This condition can lead to some of the most common symptoms of hypoparathyroidism, including painful muscle spasms in the hands and feet, facial muscle spasms, cramping, and tingling and burning sensations in the hands, feet, lips, and tongue.


Patients with hypoparathyroidism may experience tiredness, weakness, or fatigue. There are a number of different possible causes for these symptoms. Calcium is necessary for muscle contraction, including the heart muscle. Thus, low levels of calcium could affect the heart’s ability to supply oxygen and nutrients to different organs and can lead to fatigue.

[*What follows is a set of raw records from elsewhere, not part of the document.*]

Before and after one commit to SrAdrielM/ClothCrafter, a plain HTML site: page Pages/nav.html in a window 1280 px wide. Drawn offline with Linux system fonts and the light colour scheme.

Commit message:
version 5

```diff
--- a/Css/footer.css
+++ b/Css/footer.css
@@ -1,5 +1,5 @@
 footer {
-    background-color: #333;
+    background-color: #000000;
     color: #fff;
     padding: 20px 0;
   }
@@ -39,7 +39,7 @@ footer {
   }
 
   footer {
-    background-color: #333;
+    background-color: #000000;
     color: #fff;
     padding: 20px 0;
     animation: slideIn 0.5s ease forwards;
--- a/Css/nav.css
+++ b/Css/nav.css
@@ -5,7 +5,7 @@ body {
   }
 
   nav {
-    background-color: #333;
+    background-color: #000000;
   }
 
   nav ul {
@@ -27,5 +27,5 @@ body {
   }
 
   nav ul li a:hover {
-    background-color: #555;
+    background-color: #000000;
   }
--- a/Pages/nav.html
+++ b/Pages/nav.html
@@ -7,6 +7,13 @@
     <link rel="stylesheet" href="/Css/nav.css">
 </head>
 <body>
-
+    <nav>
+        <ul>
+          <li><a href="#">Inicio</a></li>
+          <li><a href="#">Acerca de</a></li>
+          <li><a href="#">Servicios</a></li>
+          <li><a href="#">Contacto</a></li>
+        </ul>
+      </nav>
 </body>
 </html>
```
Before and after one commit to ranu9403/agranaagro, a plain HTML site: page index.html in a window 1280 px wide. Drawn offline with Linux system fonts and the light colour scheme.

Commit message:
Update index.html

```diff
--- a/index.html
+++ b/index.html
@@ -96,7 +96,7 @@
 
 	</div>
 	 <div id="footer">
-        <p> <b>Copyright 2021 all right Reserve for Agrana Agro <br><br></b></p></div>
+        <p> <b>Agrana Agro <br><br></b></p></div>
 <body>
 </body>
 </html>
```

There also is evidence that hypoparathyroidism may lead to neurological impairment that could, in turn, result in irregular heartbeats and fatigue.

Finally, fatigue may be the result of trouble sleeping due to other symptoms such as pain and spasms, or depression.

Skin, hair, and nail symptoms

PTH plays a role in the generation and differentiation of hair follicle cells. Hair follicles also can cause changes directly on the skin. Insufficient levels of PTH can, therefore, lead to rough, dry skin, brittle nails, and coarse, easily breakable hair.

A small study of 25 patients with hypoparathyroidism found that 68% had hair loss and dry skin. Another study of 21 patients reported that 61.9% of patients had a loss of armpit hair, 52.38% had a loss of pubic hair, and 47.62% reported coarser body hair. Dry, flaky skin was also present in 52.38% of patients.


As many as 70% of patients with hypoparathyroidism may experience seizures at some point during their lives. Seizures are due to irregular electrical activity of the brain that can cause a disruption to thought and movement.

Seizures in hypoparathyroidism may be related to the difference in concentrations of calcium inside and outside of nerve cells, causing disruptions to their normal firing patterns. They also may be due to calcium deposits in the brain that cause damage.

Mood changes

Patients with hypoparathyroidism may experience mood disorders and may become irritable, anxious, or depressed. It is unclear whether the mood changes are directly caused by low PTH or calcium levels or whether it is related to the psychosocial impacts of living with a chronic disorder.


Last updated: Jan. 22, 2021


Hypoparathyroidism News is strictly a news and information website about the disease. It does not provide medical advice, diagnosis, or treatment. This content is not intended to be a substitute for professional medical advice, diagnosis, or treatment. Always seek the advice of your physician or other qualified health provider with any questions you may have regarding a medical condition. Never disregard professional medical advice or delay in seeking it because of something you have read on this website.